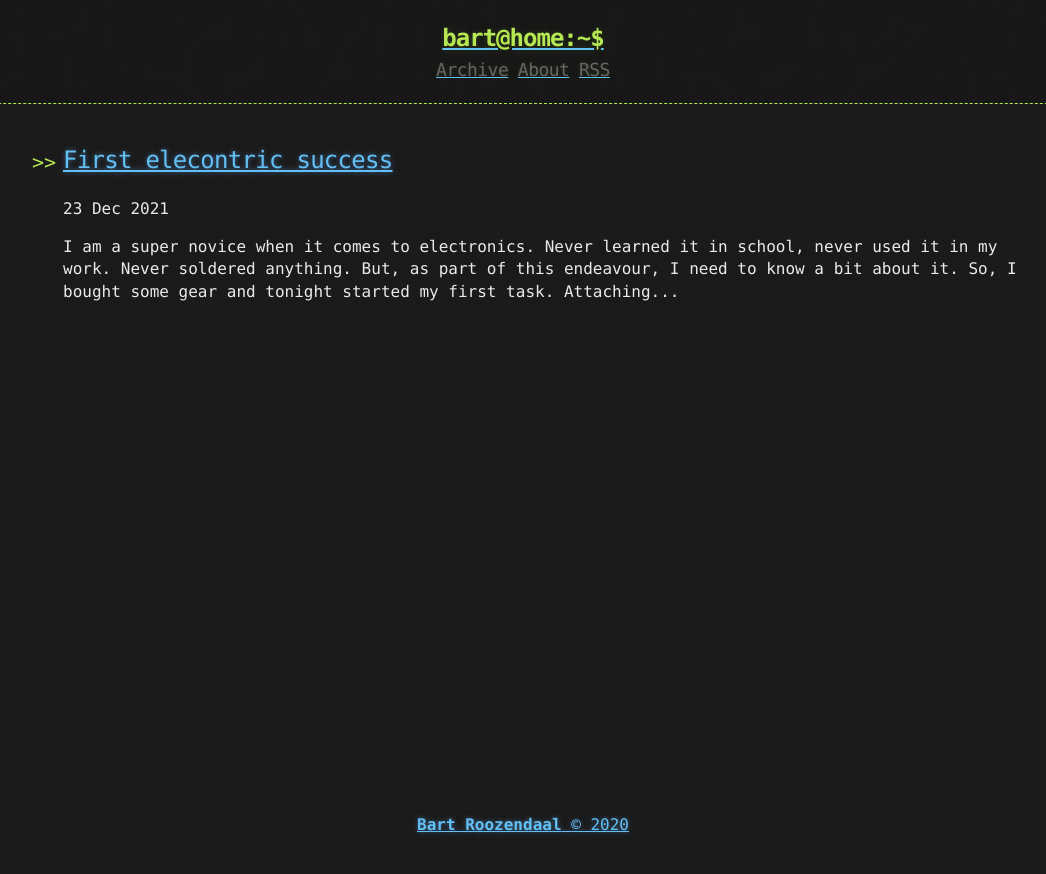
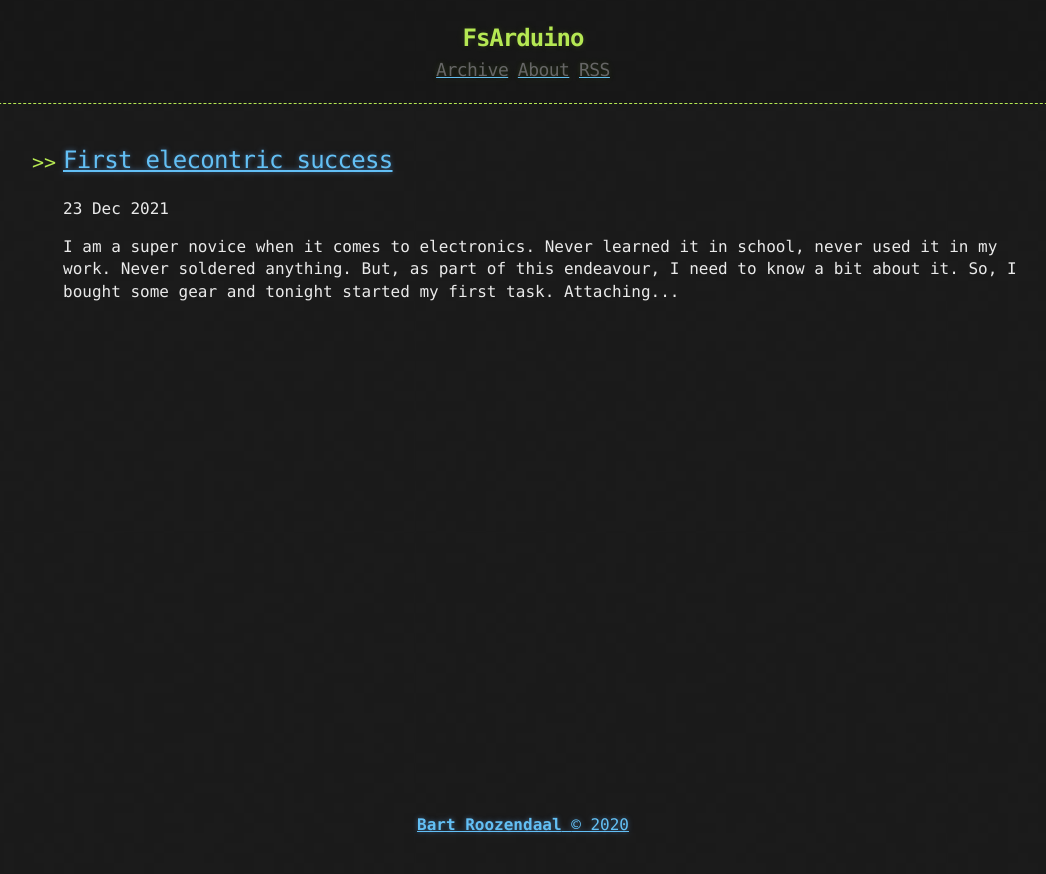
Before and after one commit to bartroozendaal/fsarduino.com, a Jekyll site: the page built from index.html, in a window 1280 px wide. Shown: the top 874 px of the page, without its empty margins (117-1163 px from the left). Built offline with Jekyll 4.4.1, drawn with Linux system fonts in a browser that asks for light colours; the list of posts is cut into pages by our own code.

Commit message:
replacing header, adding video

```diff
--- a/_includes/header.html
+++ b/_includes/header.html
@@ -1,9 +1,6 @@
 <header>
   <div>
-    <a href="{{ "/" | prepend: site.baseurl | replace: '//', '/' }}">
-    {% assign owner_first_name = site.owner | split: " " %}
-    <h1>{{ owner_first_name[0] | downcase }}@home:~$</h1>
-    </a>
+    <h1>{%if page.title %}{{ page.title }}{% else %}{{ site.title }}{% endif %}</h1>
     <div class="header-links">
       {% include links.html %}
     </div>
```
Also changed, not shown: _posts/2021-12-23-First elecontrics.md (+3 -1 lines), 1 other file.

# [About this task]
Wherever the string "header" turns up in the material, copy the whole line.

# [Result below]
replacing header, adding video
--- a/_includes/header.html
+++ b/_includes/header.html
 <header>
     <div class="header-links">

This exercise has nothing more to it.